(Exercise brief):
Once the images are removed, repeat all of the entries exactly.

(Source data):
··········
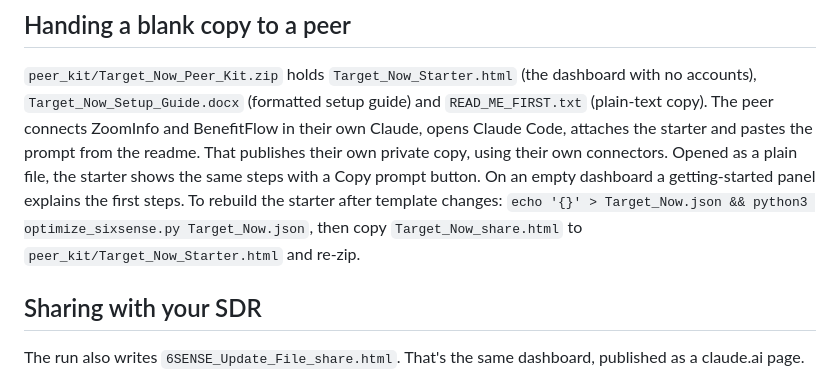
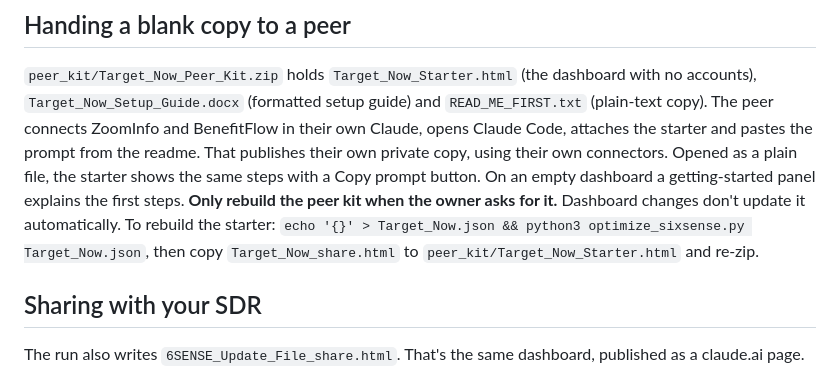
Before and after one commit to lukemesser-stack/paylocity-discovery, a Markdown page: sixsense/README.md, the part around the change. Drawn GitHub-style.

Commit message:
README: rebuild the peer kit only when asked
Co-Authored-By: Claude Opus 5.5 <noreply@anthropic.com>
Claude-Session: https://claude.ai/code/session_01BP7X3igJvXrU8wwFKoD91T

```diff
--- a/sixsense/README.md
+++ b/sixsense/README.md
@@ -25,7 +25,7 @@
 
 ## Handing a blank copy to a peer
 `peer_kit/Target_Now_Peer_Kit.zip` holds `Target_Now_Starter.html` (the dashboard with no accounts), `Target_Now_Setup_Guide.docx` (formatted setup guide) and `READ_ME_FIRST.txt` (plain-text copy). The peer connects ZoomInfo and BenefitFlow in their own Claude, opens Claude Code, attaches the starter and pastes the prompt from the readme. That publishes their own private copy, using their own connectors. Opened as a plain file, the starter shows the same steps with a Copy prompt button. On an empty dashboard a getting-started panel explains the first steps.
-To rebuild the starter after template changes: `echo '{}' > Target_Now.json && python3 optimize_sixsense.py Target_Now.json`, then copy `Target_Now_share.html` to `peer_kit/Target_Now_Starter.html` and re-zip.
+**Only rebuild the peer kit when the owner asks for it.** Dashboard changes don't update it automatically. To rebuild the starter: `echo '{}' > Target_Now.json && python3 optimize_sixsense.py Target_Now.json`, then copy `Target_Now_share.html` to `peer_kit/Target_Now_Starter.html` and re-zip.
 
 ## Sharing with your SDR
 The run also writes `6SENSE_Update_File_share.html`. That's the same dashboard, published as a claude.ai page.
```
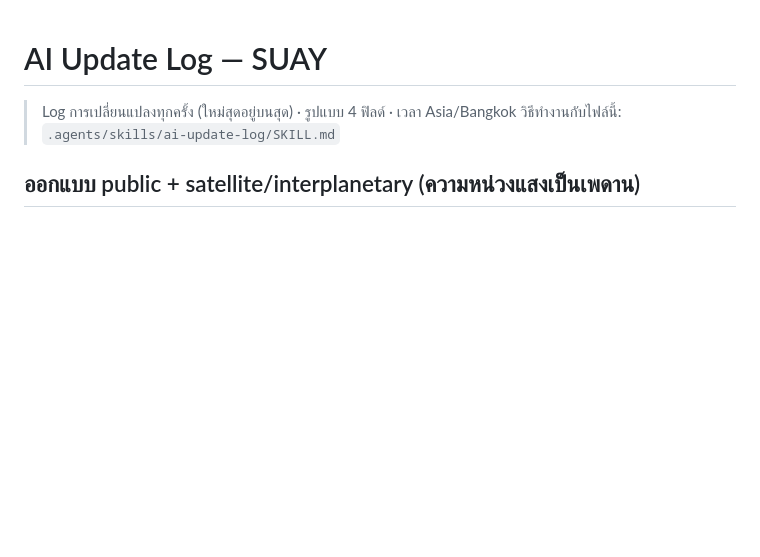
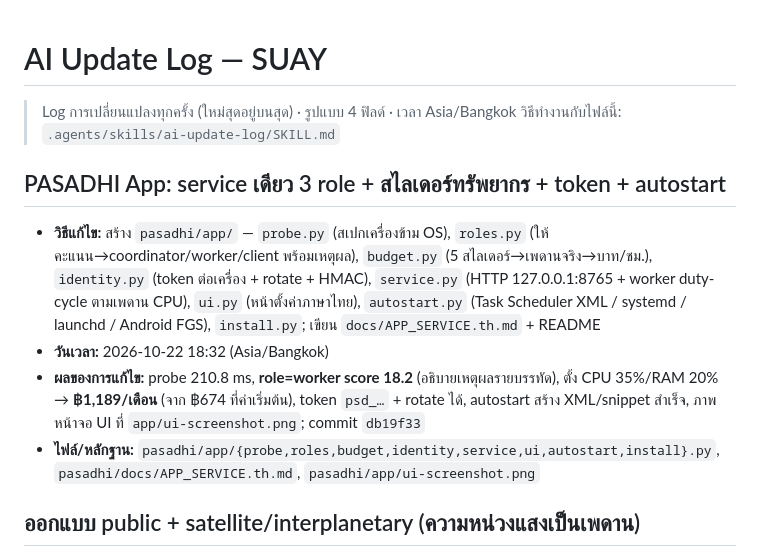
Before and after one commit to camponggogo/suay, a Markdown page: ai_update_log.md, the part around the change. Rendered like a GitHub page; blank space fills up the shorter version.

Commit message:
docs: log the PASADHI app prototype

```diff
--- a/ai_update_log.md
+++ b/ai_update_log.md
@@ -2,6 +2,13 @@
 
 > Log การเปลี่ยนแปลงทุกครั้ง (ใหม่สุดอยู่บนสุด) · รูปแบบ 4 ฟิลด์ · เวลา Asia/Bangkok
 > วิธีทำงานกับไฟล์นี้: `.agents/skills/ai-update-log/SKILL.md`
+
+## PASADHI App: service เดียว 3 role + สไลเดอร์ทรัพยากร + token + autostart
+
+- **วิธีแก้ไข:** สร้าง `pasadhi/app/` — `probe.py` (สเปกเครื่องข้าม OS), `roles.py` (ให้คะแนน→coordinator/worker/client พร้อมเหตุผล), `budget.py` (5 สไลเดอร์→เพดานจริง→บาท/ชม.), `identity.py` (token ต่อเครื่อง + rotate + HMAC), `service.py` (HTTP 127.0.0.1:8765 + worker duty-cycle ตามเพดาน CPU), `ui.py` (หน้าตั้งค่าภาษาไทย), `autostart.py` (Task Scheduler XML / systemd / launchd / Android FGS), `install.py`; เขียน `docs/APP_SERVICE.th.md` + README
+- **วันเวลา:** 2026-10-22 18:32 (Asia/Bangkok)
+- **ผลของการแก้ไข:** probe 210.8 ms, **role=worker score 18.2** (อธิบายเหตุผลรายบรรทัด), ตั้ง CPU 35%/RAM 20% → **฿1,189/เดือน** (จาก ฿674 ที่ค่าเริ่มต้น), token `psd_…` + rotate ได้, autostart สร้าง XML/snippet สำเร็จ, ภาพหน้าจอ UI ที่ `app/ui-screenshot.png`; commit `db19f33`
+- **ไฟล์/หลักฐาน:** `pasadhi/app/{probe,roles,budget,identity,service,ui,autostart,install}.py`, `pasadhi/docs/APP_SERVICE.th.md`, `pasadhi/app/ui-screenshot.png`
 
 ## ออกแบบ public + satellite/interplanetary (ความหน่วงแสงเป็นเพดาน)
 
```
··········
(Task output):
Before and after one commit to lukemesser-stack/paylocity-discovery, a Markdown page: sixsense/README.md, the part around the change. Drawn GitHub-style.

Commit message:
README: rebuild the peer kit only when asked
Co-Authored-By: Claude Opus 5.5 <noreply@anthropic.com>
Claude-Session: https://claude.ai/code/session_01BP7X3igJvXrU8wwFKoD91T

```diff
--- a/sixsense/README.md
+++ b/sixsense/README.md
@@ -25,7 +25,7 @@
 
 ## Handing a blank copy to a peer
 `peer_kit/Target_Now_Peer_Kit.zip` holds `Target_Now_Starter.html` (the dashboard with no accounts), `Target_Now_Setup_Guide.docx` (formatted setup guide) and `READ_ME_FIRST.txt` (plain-text copy). The peer connects ZoomInfo and BenefitFlow in their own Claude, opens Claude Code, attaches the starter and pastes the prompt from the readme. That publishes their own private copy, using their own connectors. Opened as a plain file, the starter shows the same steps with a Copy prompt button. On an empty dashboard a getting-started panel explains the first steps.
-To rebuild the starter after template changes: `echo '{}' > Target_Now.json && python3 optimize_sixsense.py Target_Now.json`, then copy `Target_Now_share.html` to `peer_kit/Target_Now_Starter.html` and re-zip.
+**Only rebuild the peer kit when the owner asks for it.** Dashboard changes don't update it automatically. To rebuild the starter: `echo '{}' > Target_Now.json && python3 optimize_sixsense.py Target_Now.json`, then copy `Target_Now_share.html` to `peer_kit/Target_Now_Starter.html` and re-zip.
 
 ## Sharing with your SDR
 The run also writes `6SENSE_Update_File_share.html`. That's the same dashboard, published as a claude.ai page.
```
Before and after one commit to camponggogo/suay, a Markdown page: ai_update_log.md, the part around the change. Rendered like a GitHub page; blank space fills up the shorter version.

Commit message:
docs: log the PASADHI app prototype

```diff
--- a/ai_update_log.md
+++ b/ai_update_log.md
@@ -2,6 +2,13 @@
 
 > Log การเปลี่ยนแปลงทุกครั้ง (ใหม่สุดอยู่บนสุด) · รูปแบบ 4 ฟิลด์ · เวลา Asia/Bangkok
 > วิธีทำงานกับไฟล์นี้: `.agents/skills/ai-update-log/SKILL.md`
+
+## PASADHI App: service เดียว 3 role + สไลเดอร์ทรัพยากร + token + autostart
+
+- **วิธีแก้ไข:** สร้าง `pasadhi/app/` — `probe.py` (สเปกเครื่องข้าม OS), `roles.py` (ให้คะแนน→coordinator/worker/client พร้อมเหตุผล), `budget.py` (5 สไลเดอร์→เพดานจริง→บาท/ชม.), `identity.py` (token ต่อเครื่อง + rotate + HMAC), `service.py` (HTTP 127.0.0.1:8765 + worker duty-cycle ตามเพดาน CPU), `ui.py` (หน้าตั้งค่าภาษาไทย), `autostart.py` (Task Scheduler XML / systemd / launchd / Android FGS), `install.py`; เขียน `docs/APP_SERVICE.th.md` + README
+- **วันเวลา:** 2026-10-22 18:32 (Asia/Bangkok)
+- **ผลของการแก้ไข:** probe 210.8 ms, **role=worker score 18.2** (อธิบายเหตุผลรายบรรทัด), ตั้ง CPU 35%/RAM 20% → **฿1,189/เดือน** (จาก ฿674 ที่ค่าเริ่มต้น), token `psd_…` + rotate ได้, autostart สร้าง XML/snippet สำเร็จ, ภาพหน้าจอ UI ที่ `app/ui-screenshot.png`; commit `db19f33`
+- **ไฟล์/หลักฐาน:** `pasadhi/app/{probe,roles,budget,identity,service,ui,autostart,install}.py`, `pasadhi/docs/APP_SERVICE.th.md`, `pasadhi/app/ui-screenshot.png`
 
 ## ออกแบบ public + satellite/interplanetary (ความหน่วงแสงเป็นเพดาน)
 
```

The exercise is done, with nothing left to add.